University of Washington Undergraduate
Founded 4 November 1861, the University of Washington is one of the oldest state-supported institutions of higher education on the Pacific coast. The University is comprised of three campuses: the Seattle campus is made up of seventeen schools and colleges whose faculty offer educational opportunities to students ranging from first-year undergraduates through doctoral-level candidates; the Bothell and Tacoma campuses, each developing a distinctive identity and undergoing rapid growth, offer diverse programs to upper-division undergraduates and to graduate students.
The primary mission of the University of Washington is the preservation, advancement, and dissemination of knowledge. The University preserves knowledge through its libraries and collections, its courses, and the scholarship of its faculty. It advances new knowledge through many forms of research, inquiry and discussion; and disseminates it through the classroom and the laboratory, scholarly exchanges, creative practice, international education, and public service. As one of the nation's outstanding teaching and research institutions, the University is committed to maintaining an environment for objectivity and imaginative inquiry and for the original scholarship and research that ensure the production of new knowledge in the free exchange of facts, theories, and ideas.
To promote their capacity to make humane and informed decisions, the University fosters an environment in which its students can develop mature and independent judgment and an appreciation of the range and diversity of human achievement. The University cultivates in its students both critical thinking and the effective articulation of that thinking.
As an integral part of a large and diverse community, the University seeks broad representation of and encourages sustained participation in that community by its students, its faculty, and its staff. It serves both non-traditional and traditional students. Through its three-campus system and through educational outreach, evening degree, and distance learning, it extends educational opportunities to many who would not otherwise have access to them.
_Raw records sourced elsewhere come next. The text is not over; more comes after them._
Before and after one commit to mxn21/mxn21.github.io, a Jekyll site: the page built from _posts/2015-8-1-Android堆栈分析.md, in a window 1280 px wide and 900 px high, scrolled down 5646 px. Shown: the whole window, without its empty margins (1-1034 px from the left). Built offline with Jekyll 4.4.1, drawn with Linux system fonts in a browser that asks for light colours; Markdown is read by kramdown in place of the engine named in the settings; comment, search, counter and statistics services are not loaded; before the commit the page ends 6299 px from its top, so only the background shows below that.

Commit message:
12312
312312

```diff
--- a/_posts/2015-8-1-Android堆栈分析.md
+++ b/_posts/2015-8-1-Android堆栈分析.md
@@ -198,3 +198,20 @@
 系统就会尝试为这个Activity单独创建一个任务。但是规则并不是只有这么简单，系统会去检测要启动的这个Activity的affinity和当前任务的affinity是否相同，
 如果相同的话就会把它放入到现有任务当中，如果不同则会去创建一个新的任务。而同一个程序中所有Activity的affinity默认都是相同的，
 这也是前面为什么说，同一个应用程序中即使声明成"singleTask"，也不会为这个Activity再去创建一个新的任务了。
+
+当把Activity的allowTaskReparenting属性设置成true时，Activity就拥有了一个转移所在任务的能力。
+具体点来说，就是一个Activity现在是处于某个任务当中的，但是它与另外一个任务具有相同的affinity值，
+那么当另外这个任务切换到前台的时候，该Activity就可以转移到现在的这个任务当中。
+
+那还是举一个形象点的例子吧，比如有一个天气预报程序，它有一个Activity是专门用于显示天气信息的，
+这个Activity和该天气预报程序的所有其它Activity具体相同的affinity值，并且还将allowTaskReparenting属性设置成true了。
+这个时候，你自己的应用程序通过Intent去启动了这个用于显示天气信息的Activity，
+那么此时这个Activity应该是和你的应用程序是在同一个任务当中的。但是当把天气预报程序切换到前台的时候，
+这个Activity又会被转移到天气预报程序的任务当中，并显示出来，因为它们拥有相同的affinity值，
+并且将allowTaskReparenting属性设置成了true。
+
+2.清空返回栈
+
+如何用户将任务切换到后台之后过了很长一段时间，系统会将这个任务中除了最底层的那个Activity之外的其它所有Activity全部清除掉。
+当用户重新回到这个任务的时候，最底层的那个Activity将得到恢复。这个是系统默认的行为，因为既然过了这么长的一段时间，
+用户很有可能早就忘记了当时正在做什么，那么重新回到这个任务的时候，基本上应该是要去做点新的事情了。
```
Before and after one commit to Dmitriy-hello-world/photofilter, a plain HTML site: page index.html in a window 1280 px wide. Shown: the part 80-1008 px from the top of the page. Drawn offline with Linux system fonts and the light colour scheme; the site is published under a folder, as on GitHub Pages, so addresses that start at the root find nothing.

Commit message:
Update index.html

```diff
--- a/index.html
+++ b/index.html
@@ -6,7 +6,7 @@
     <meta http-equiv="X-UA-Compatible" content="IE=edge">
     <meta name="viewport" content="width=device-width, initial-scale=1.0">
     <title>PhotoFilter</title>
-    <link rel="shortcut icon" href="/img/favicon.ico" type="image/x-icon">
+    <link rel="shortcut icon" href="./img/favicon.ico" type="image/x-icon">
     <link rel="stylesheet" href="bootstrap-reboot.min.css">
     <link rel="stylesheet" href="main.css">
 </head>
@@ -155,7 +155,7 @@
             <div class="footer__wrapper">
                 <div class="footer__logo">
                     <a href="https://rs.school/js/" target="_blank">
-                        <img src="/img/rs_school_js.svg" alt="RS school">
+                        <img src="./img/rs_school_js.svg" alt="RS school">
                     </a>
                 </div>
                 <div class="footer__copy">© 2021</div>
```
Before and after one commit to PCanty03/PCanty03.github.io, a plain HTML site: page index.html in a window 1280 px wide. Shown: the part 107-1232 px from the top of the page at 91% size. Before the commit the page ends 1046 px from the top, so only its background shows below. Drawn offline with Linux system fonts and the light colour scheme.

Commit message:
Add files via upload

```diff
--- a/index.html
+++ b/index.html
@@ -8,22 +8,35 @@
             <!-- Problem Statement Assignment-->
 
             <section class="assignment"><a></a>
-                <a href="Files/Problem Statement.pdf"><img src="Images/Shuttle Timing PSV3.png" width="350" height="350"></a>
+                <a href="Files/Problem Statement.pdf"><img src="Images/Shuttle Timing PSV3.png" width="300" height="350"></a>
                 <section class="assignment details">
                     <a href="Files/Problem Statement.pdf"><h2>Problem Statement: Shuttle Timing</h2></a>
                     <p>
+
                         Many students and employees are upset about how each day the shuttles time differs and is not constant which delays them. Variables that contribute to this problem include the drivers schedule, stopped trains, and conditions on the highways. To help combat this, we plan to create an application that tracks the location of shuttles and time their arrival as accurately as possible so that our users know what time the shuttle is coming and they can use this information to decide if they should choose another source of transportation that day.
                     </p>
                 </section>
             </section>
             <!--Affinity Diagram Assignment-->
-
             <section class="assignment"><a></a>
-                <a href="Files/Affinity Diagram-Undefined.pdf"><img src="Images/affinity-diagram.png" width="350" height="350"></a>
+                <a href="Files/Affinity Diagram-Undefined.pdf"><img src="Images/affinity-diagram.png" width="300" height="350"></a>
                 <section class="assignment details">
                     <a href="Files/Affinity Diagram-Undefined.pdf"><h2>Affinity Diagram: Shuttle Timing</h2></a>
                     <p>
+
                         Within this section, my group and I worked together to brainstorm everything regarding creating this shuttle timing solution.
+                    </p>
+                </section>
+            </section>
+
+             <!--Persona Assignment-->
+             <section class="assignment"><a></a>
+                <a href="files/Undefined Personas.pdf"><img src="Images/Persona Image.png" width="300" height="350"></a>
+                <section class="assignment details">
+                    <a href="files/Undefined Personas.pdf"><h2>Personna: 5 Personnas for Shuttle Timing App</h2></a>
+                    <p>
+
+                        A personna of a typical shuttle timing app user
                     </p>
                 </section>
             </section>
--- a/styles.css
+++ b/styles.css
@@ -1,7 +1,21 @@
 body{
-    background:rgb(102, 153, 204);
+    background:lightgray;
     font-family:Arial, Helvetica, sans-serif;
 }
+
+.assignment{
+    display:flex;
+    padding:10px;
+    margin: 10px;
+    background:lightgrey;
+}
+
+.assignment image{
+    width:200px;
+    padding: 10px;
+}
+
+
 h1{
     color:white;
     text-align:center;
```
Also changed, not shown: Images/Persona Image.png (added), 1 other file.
The academic core of the University of Washington is its College of Arts and Sciences; the teaching and research of the University's many professional schools provide essential complements to these programs in the arts, humanities, social sciences, and natural and mathematical sciences. Programs in law, medicine, forest resources, oceanography and fisheries, library science, and aeronautics are offered exclusively (in accord with state law) by the University of Washington. In addition, the University of Washington has assumed primary responsibility for the health science fields of dentistry and public health, and offers education and training in medicine for a multi-state region of the Pacific Northwest and Alaska. The schools and colleges of architecture and urban planning, business administration, education, engineering, nursing, pharmacy, public affairs, and social work have a long tradition of educating students for service to the region and the nation. These schools and colleges make indispensable contributions to the state and, with the rest of the University, share a long tradition of educating undergraduate and graduate students toward achieving an excellence that well serves the state, the region, and the nation.